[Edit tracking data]
+ + + + +

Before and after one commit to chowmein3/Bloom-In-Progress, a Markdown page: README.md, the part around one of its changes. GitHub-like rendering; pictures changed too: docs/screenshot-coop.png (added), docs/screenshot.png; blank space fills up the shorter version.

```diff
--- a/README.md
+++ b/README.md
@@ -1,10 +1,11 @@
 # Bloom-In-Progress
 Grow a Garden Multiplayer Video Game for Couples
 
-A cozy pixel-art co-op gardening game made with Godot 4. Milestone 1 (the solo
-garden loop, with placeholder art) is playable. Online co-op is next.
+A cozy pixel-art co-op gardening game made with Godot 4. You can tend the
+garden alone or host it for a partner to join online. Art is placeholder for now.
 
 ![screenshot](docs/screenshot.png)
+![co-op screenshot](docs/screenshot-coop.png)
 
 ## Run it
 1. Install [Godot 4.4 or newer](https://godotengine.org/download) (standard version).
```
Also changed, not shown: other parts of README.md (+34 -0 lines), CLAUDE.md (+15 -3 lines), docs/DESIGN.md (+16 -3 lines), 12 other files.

+ + + + +

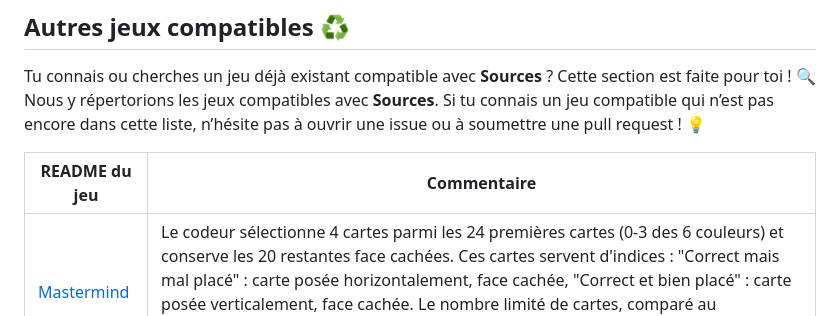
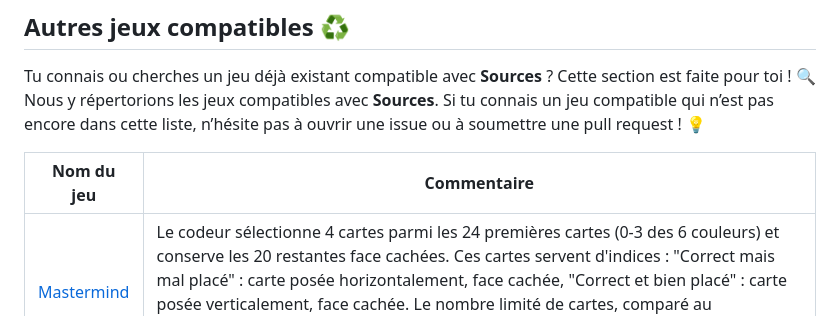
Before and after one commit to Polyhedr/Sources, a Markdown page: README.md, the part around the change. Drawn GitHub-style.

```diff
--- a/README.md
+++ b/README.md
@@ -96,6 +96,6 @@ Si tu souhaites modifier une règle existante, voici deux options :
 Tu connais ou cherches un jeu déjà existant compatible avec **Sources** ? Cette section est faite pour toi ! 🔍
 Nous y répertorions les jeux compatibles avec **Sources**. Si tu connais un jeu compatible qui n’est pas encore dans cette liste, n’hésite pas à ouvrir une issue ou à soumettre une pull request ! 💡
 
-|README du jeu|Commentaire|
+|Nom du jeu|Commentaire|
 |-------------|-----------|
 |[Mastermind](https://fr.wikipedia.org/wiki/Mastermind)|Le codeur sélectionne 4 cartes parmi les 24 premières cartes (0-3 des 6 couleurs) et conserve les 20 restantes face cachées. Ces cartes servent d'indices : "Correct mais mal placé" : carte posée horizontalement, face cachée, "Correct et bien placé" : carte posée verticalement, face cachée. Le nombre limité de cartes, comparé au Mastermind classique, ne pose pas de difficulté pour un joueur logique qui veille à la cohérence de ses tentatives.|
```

+ + + + +

◆ Goal of the exercise:
Search the records above for "screenshot". Copy each line where it is found.

◆ Exercise solution:
Before and after one commit to chowmein3/Bloom-In-Progress, a Markdown page: README.md, the part around one of its changes. GitHub-like rendering; pictures changed too: docs/screenshot-coop.png (added), docs/screenshot.png; blank space fills up the shorter version.
 ![screenshot](docs/screenshot.png)
+![co-op screenshot](docs/screenshot-coop.png)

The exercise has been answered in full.